Task instructions:
Reproduce the complete set of records exactly. No picture is to appear in the copy.

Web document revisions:
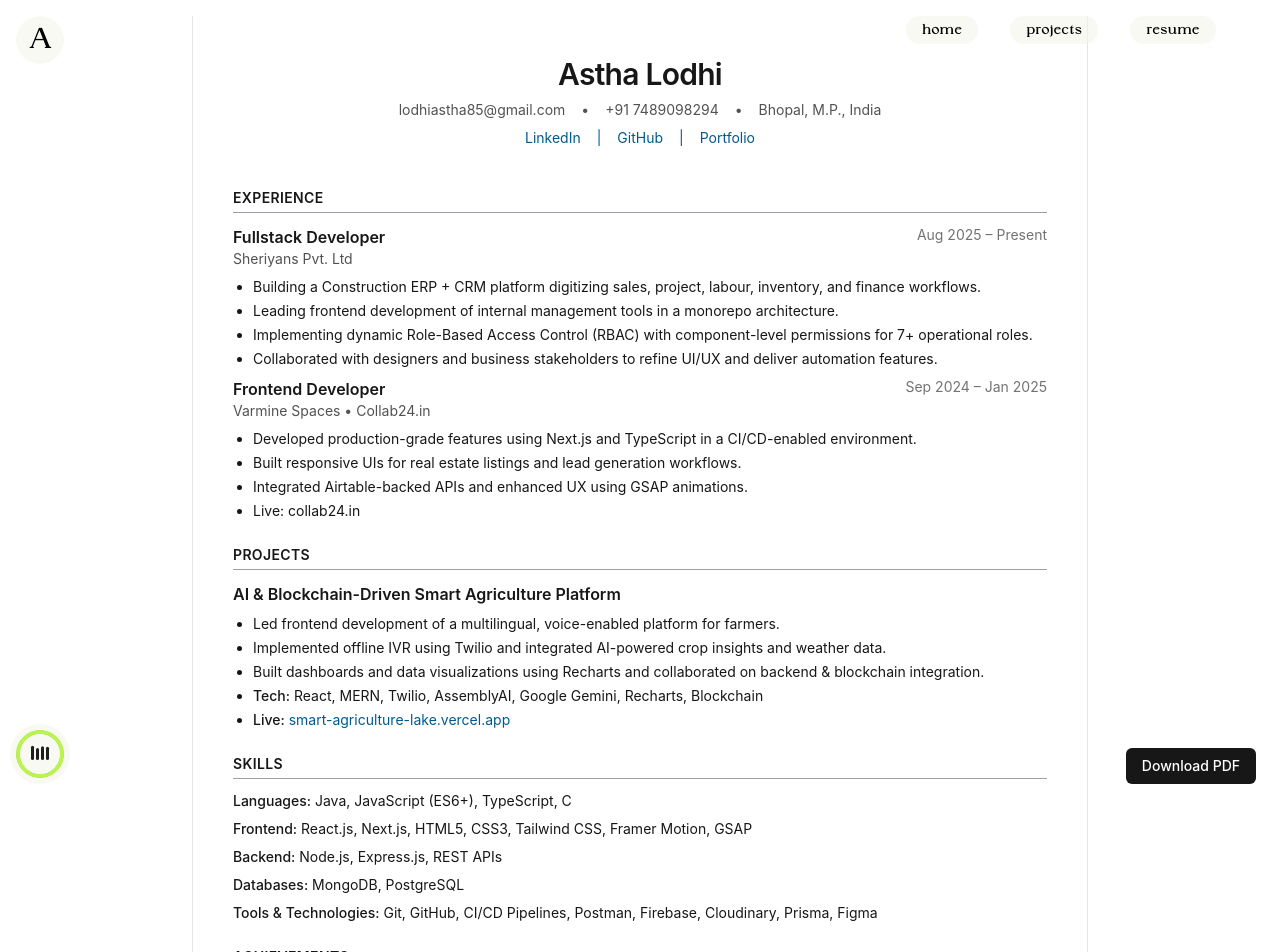
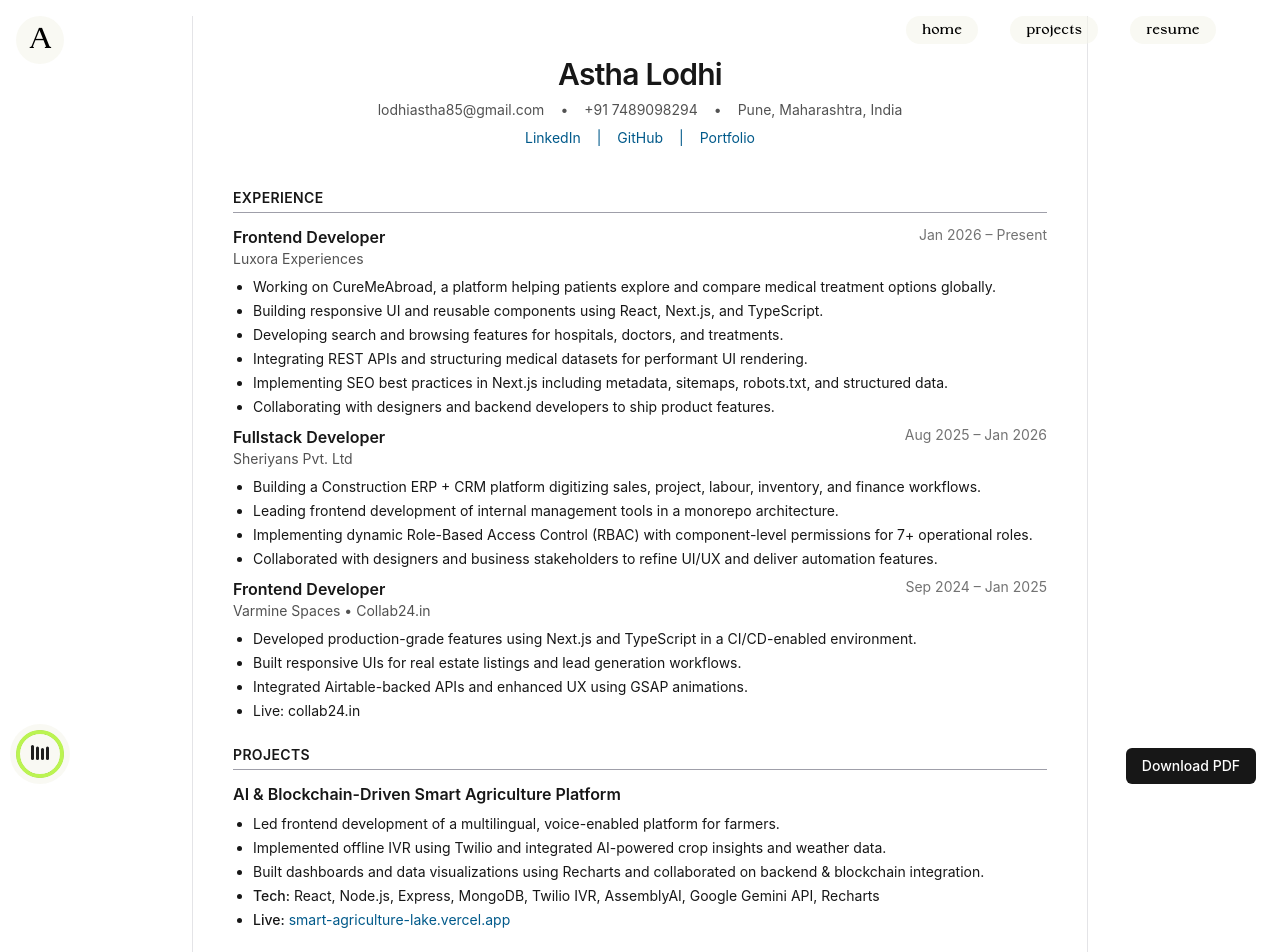
Before and after one commit to WebWithAstha/astha, a React (Vite) app: page /resume in a window 1280 px wide. Shown: the top 952 px of the page. Built offline with nearby package versions, Linux system fonts and the light colour scheme; a web font is replaced by a local one.

Commit message:
implemented seo

```diff
--- a/index.html
+++ b/index.html
@@ -4,6 +4,7 @@
     <meta charset="UTF-8" />
     <link rel="icon" type="image/svg+xml" href="/fav.ico" />
     <meta name="viewport" content="width=device-width, initial-scale=1.0" />
+    <meta name="google-site-verification" content="Qe1zK-AFw0I3KE6EklBPWOt-5EA9EsR3X87wap2akpc" />
     <title>Astha Lodhi | Portfolio</title>
   </head>
   <body>
--- a/package.json
+++ b/package.json
@@ -17,6 +17,7 @@
     "lucide-react": "^0.525.0",
     "react": "^19.1.0",
     "react-dom": "^19.1.0",
+    "react-helmet-async": "^3.0.0",
     "react-router-dom": "^7.6.3",
     "tailwindcss": "^4.1.11"
   },
--- a/src/main.jsx
+++ b/src/main.jsx
@@ -1,7 +1,25 @@
 import { createRoot } from 'react-dom/client'
 import './index.css'
 import App from './App.jsx'
+import { HelmetProvider } from 'react-helmet-async'
+// import
+
 
 createRoot(document.getElementById('root')).render(
-    <App />
+    <HelmetProvider>
+        <script type="application/ld+json">
+            {JSON.stringify({
+                "@context": "https://schema.org",
+                "@type": "Person",
+                name: "Astha Lodhi",
+                url: "https://astha-chi.vercel.app",
+                jobTitle: "Software Developer",
+                sameAs: [
+                    "https://github.com/WebWithAstha",
+                    "https://linkedin.com/in/asthalodhi"
+                ]
+            })}
+        </script>
+        <App />
+    </HelmetProvider>
 )
--- a/src/pages/home.jsx
+++ b/src/pages/home.jsx
@@ -5,6 +5,7 @@
 import AboutSection from "../components/AboutSection"
 import TimelineSection from "../components/TimelineSection"
 import Footer from "../components/Footer"
+import { Helmet } from "react-helmet-async"
 
 const Home = () => {
 
@@ -13,6 +14,22 @@
 
 
     return (
+        <>
+            <Helmet>
+                <title>Astha Lodhi | Software Developer</title>
+
+                <meta
+                    name="description"
+                    content="Astha Lodhi is a Software Developer specializing in React, Next.js, MERN, PostgreSQL and TypeScript."
+                />
+
+                <meta name="keywords" content="Astha Lodhi, React Developer, MERN Developer, Software Developer India" />
+
+                {/* Open Graph */}
+                <meta property="og:title" content="Astha Lodhi Portfolio" />
+                <meta property="og:description" content="Software Developer Portfolio" />
+                <meta property="og:type" content="website" />
+            </Helmet>
             <div className="bg-light w-full  text-dark">
                 <HeroSection />
 
@@ -26,6 +43,7 @@
                 {/* <div className="h-screen"></div>
             <div className="h-screen"></div> */}
             </div>
+        </>
     )
 }
 
--- a/src/pages/resume.jsx
+++ b/src/pages/resume.jsx
@@ -22,7 +22,7 @@
             <span className="sm:inline-block hidden px-4">
               {"  •  "}
             </span>
-          Bhopal, M.P., India
+            Pune, Maharashtra, India
           </p>
 
           <div className="flex flex-row  sm:justify-center text-sm text-sky-800">
@@ -62,9 +62,23 @@
         {/* EXPERIENCE */}
         <Section title="Experience">
           <ExperienceItem
+            role="Frontend Developer"
+            company="Luxora Experiences"
+            duration="Jan 2026 – Present"
+            points={[
+              "Working on CureMeAbroad, a platform helping patients explore and compare medical treatment options globally.",
+              "Building responsive UI and reusable components using React, Next.js, and TypeScript.",
+              "Developing search and browsing features for hospitals, doctors, and treatments.",
+              "Integrating REST APIs and structuring medical datasets for performant UI rendering.",
+              "Implementing SEO best practices in Next.js including metadata, sitemaps, robots.txt, and structured data.",
+              "Collaborating with designers and backend developers to ship product features.",
+            ]}
+          />
+
+          <ExperienceItem
             role="Fullstack Developer"
             company="Sheriyans Pvt. Ltd"
-          duration="Aug 2025 – Present"
+            duration="Aug 2025 – Jan 2026"
             points={[
               "Building a Construction ERP + CRM platform digitizing sales, project, labour, inventory, and finance workflows.",
               "Leading frontend development of internal management tools in a monorepo architecture.",
@@ -107,8 +121,7 @@
                 collaborated on backend & blockchain integration.
               </li>
               <li>
-            <span className="font-medium">Tech:</span> React, MERN, Twilio,
-            AssemblyAI, Google Gemini, Recharts, Blockchain
+                <span className="font-medium">Tech:</span> React, Node.js, Express, MongoDB, Twilio IVR, AssemblyAI, Google Gemini API, Recharts
               </li>
               <li>
                 <span className="font-medium">Live:</span>{" "}
@@ -132,7 +145,8 @@
           </SkillRow>
 
           <SkillRow label="Frontend">
-          React.js, Next.js, HTML5, CSS3, Tailwind CSS, Framer Motion, GSAP
+            React.js, Next.js (App Router), HTML5, CSS3, Tailwind CSS,
+            Framer Motion, GSAP
           </SkillRow>
 
           <SkillRow label="Backend">
@@ -140,12 +154,12 @@
           </SkillRow>
 
           <SkillRow label="Databases">
-          MongoDB, PostgreSQL
+            MongoDB, PostgreSQL, Prisma ORM
           </SkillRow>
 
           <SkillRow label="Tools & Technologies">
-          Git, GitHub, CI/CD Pipelines, Postman, Firebase, Cloudinary,
-          Prisma, Figma
+            Git, GitHub, CI/CD, Postman, Firebase, Cloudinary,
+            Figma
           </SkillRow>
         </Section>
 
```
Also changed, not shown: public/robots.txt (added), 2 other files (tests, documents, lock files or other folders). Lines whose indentation alone changed are shown as unchanged.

Exercise solution:
Before and after one commit to WebWithAstha/astha, a React (Vite) app: page /resume in a window 1280 px wide. Shown: the top 952 px of the page. Built offline with nearby package versions, Linux system fonts and the light colour scheme; a web font is replaced by a local one.

Commit message:
implemented seo

```diff
--- a/index.html
+++ b/index.html
@@ -4,6 +4,7 @@
     <meta charset="UTF-8" />
     <link rel="icon" type="image/svg+xml" href="/fav.ico" />
     <meta name="viewport" content="width=device-width, initial-scale=1.0" />
+    <meta name="google-site-verification" content="Qe1zK-AFw0I3KE6EklBPWOt-5EA9EsR3X87wap2akpc" />
     <title>Astha Lodhi | Portfolio</title>
   </head>
   <body>
--- a/package.json
+++ b/package.json
@@ -17,6 +17,7 @@
     "lucide-react": "^0.525.0",
     "react": "^19.1.0",
     "react-dom": "^19.1.0",
+    "react-helmet-async": "^3.0.0",
     "react-router-dom": "^7.6.3",
     "tailwindcss": "^4.1.11"
   },
--- a/src/main.jsx
+++ b/src/main.jsx
@@ -1,7 +1,25 @@
 import { createRoot } from 'react-dom/client'
 import './index.css'
 import App from './App.jsx'
+import { HelmetProvider } from 'react-helmet-async'
+// import
+
 
 createRoot(document.getElementById('root')).render(
-    <App />
+    <HelmetProvider>
+        <script type="application/ld+json">
+            {JSON.stringify({
+                "@context": "https://schema.org",
+                "@type": "Person",
+                name: "Astha Lodhi",
+                url: "https://astha-chi.vercel.app",
+                jobTitle: "Software Developer",
+                sameAs: [
+                    "https://github.com/WebWithAstha",
+                    "https://linkedin.com/in/asthalodhi"
+                ]
+            })}
+        </script>
+        <App />
+    </HelmetProvider>
 )
--- a/src/pages/home.jsx
+++ b/src/pages/home.jsx
@@ -5,6 +5,7 @@
 import AboutSection from "../components/AboutSection"
 import TimelineSection from "../components/TimelineSection"
 import Footer from "../components/Footer"
+import { Helmet } from "react-helmet-async"
 
 const Home = () => {
 
@@ -13,6 +14,22 @@
 
 
     return (
+        <>
+            <Helmet>
+                <title>Astha Lodhi | Software Developer</title>
+
+                <meta
+                    name="description"
+                    content="Astha Lodhi is a Software Developer specializing in React, Next.js, MERN, PostgreSQL and TypeScript."
+                />
+
+                <meta name="keywords" content="Astha Lodhi, React Developer, MERN Developer, Software Developer India" />
+
+                {/* Open Graph */}
+                <meta property="og:title" content="Astha Lodhi Portfolio" />
+                <meta property="og:description" content="Software Developer Portfolio" />
+                <meta property="og:type" content="website" />
+            </Helmet>
             <div className="bg-light w-full  text-dark">
                 <HeroSection />
 
@@ -26,6 +43,7 @@
                 {/* <div className="h-screen"></div>
             <div className="h-screen"></div> */}
             </div>
+        </>
     )
 }
 
--- a/src/pages/resume.jsx
+++ b/src/pages/resume.jsx
@@ -22,7 +22,7 @@
             <span className="sm:inline-block hidden px-4">
               {"  •  "}
             </span>
-          Bhopal, M.P., India
+            Pune, Maharashtra, India
           </p>
 
           <div className="flex flex-row  sm:justify-center text-sm text-sky-800">
@@ -62,9 +62,23 @@
         {/* EXPERIENCE */}
         <Section title="Experience">
           <ExperienceItem
+            role="Frontend Developer"
+            company="Luxora Experiences"
+            duration="Jan 2026 – Present"
+            points={[
+              "Working on CureMeAbroad, a platform helping patients explore and compare medical treatment options globally.",
+              "Building responsive UI and reusable components using React, Next.js, and TypeScript.",
+              "Developing search and browsing features for hospitals, doctors, and treatments.",
+              "Integrating REST APIs and structuring medical datasets for performant UI rendering.",
+              "Implementing SEO best practices in Next.js including metadata, sitemaps, robots.txt, and structured data.",
+              "Collaborating with designers and backend developers to ship product features.",
+            ]}
+          />
+
+          <ExperienceItem
             role="Fullstack Developer"
             company="Sheriyans Pvt. Ltd"
-          duration="Aug 2025 – Present"
+            duration="Aug 2025 – Jan 2026"
             points={[
               "Building a Construction ERP + CRM platform digitizing sales, project, labour, inventory, and finance workflows.",
               "Leading frontend development of internal management tools in a monorepo architecture.",
@@ -107,8 +121,7 @@
                 collaborated on backend & blockchain integration.
               </li>
               <li>
-            <span className="font-medium">Tech:</span> React, MERN, Twilio,
-            AssemblyAI, Google Gemini, Recharts, Blockchain
+                <span className="font-medium">Tech:</span> React, Node.js, Express, MongoDB, Twilio IVR, AssemblyAI, Google Gemini API, Recharts
               </li>
               <li>
                 <span className="font-medium">Live:</span>{" "}
@@ -132,7 +145,8 @@
           </SkillRow>
 
           <SkillRow label="Frontend">
-          React.js, Next.js, HTML5, CSS3, Tailwind CSS, Framer Motion, GSAP
+            React.js, Next.js (App Router), HTML5, CSS3, Tailwind CSS,
+            Framer Motion, GSAP
           </SkillRow>
 
           <SkillRow label="Backend">
@@ -140,12 +154,12 @@
           </SkillRow>
 
           <SkillRow label="Databases">
-          MongoDB, PostgreSQL
+            MongoDB, PostgreSQL, Prisma ORM
           </SkillRow>
 
           <SkillRow label="Tools & Technologies">
-          Git, GitHub, CI/CD Pipelines, Postman, Firebase, Cloudinary,
-          Prisma, Figma
+            Git, GitHub, CI/CD, Postman, Firebase, Cloudinary,
+            Figma
           </SkillRow>
         </Section>
 
```
Also changed, not shown: public/robots.txt (added), 2 other files (tests, documents, lock files or other folders). Lines whose indentation alone changed are shown as unchanged.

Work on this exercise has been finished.